Britain will enter a recession
It works, it works, inflation. The Bank of England on Thursday estimated that the country will slip into recession because of runaway inflation. In response to this observation, it announced a drastic increase in its key interest rate by half a percentage point. The BoE’s decision to raise interest rates to 1.75%, a 50 basis point hike, the largest since 1995, also risks weighing on the economy by making borrowing more expensive.
UK inflation is set to rise further to over 13% in October, a record high since late 1980, after hitting 9.4% over a year in June, according to the monetary policy report. What complicates the task of the future prime minister amid the Conservative campaign to succeed Boris Johnson, who sees debates monopolized by the acute crisis in Britain’s cost of living.
Serious damage to the economy
The rise in gas prices since the start of Russia’s invasion of Ukraine has prompted the central bank to predict a painful 75 percent increase in the cap on electricity prices charged to consumers in October. The damage to the economy will be severe: “We expect production to fall every quarter” between the last three months of 2022 and the last three months of 2023, the Bank of England (BoE) warns.
And “growth after this period will remain very weak,” she adds, with an increase of 3.5% in 2022 but a first contraction in GDP of 1.5% in 2023 and a second of 0.25 % in 2024. “I understand those who are wondering why we are raising interest rates now and making life more difficult,” BoE Governor Andrew Bailey assured during a conference. “But the alternative is worse,” he stressed.
“All options on the table”
“Our job is to prevent inflation from leveling off beyond two or three years,” as it did in the 1970s, adds Monetary Policy Committee member Ben Broadbent. According to the BoE, it is better to act stronger now than to wait for the tightening cycle to take hold over time.
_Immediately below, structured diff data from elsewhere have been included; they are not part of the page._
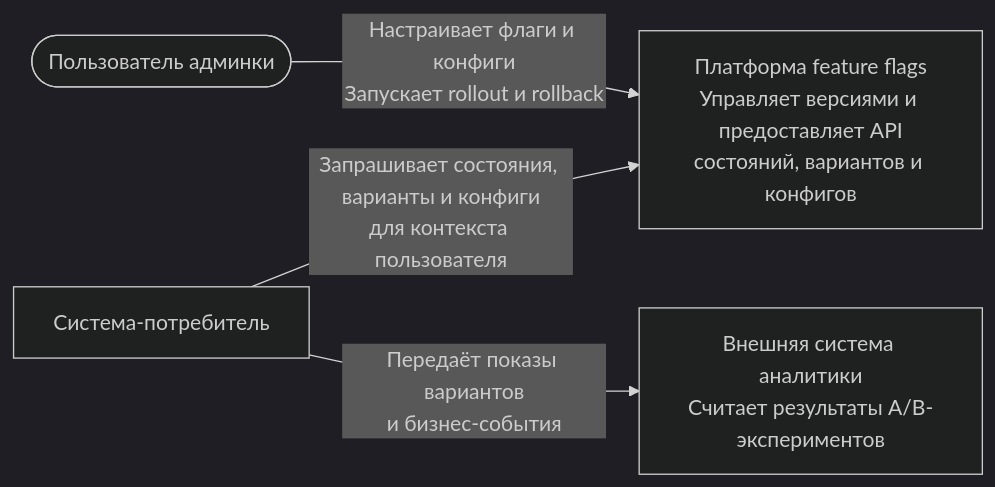
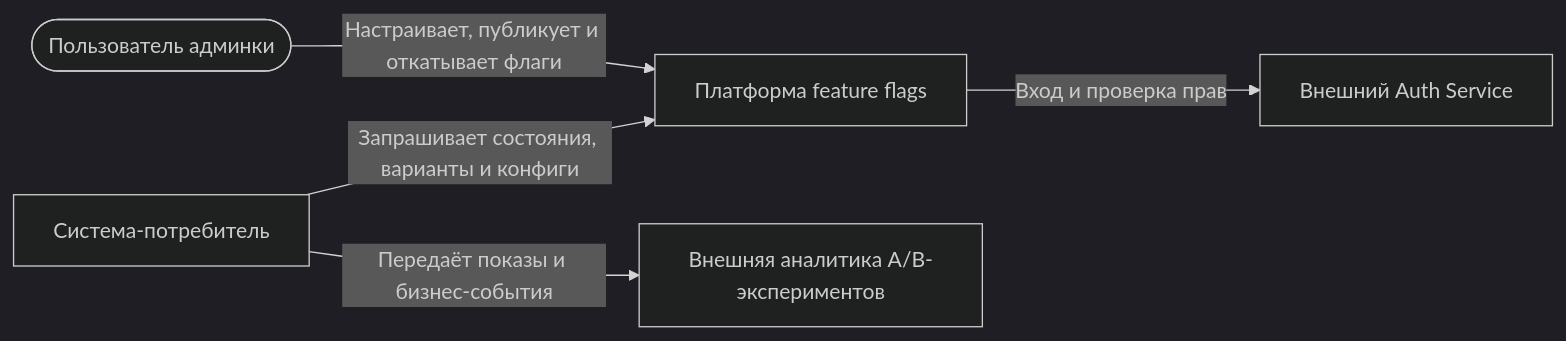
The diagram in docs/views/c4-context.md (lapakota/feature-flags-platform), drawn with Mermaid (dark theme) before and after one commit. The commit also changed other lines of this file and 3 other files, not shown here.

Commit message:
(docs): add docs for architecture analysis

````diff
--- a/docs/views/c4-context.md
+++ b/docs/views/c4-context.md
@@ -3,11 +3,13 @@
 ```mermaid
 flowchart LR
     admin_user([Пользователь админки])
     consumer[Система-потребитель]
-    platform[Платформа feature flags<br/>Управляет версиями и предоставляет API<br/>состояний, вариантов и конфигов]
-    analytics[Внешняя система аналитики<br/>Считает результаты A/B-экспериментов]
+    platform[Платформа feature flags]
+    auth[Внешний Auth Service]
+    analytics[Внешняя аналитика A/B-экспериментов]
 
-    admin_user -->|Настраивает флаги и конфиги<br/>Запускает rollout и rollback| platform
-    consumer -->|Запрашивает состояния, варианты и конфиги<br/>для контекста пользователя| platform
-    consumer -->|Передаёт показы вариантов<br/>и бизнес-события| analytics
+    admin_user -->|Настраивает, публикует и откатывает флаги| platform
+    consumer -->|Запрашивает состояния, варианты и конфиги| platform
+    platform -->|Вход и проверка прав| auth
+    consumer -->|Передаёт показы и бизнес-события| analytics
 ```
````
Andrew Bailey indicated that for the forthcoming meetings “all options will be on the table” and that the fight against inflation remains his priority. The BoE follows the example of the US Federal Reserve and the European Central Bank, which decided to hike interest rates by 0.75 and 0.50 percentage points respectively in July. The UK central bank has indicated that in September it will also vote on the possibility of beginning active sales of the bonds it holds as part of its asset purchase programme.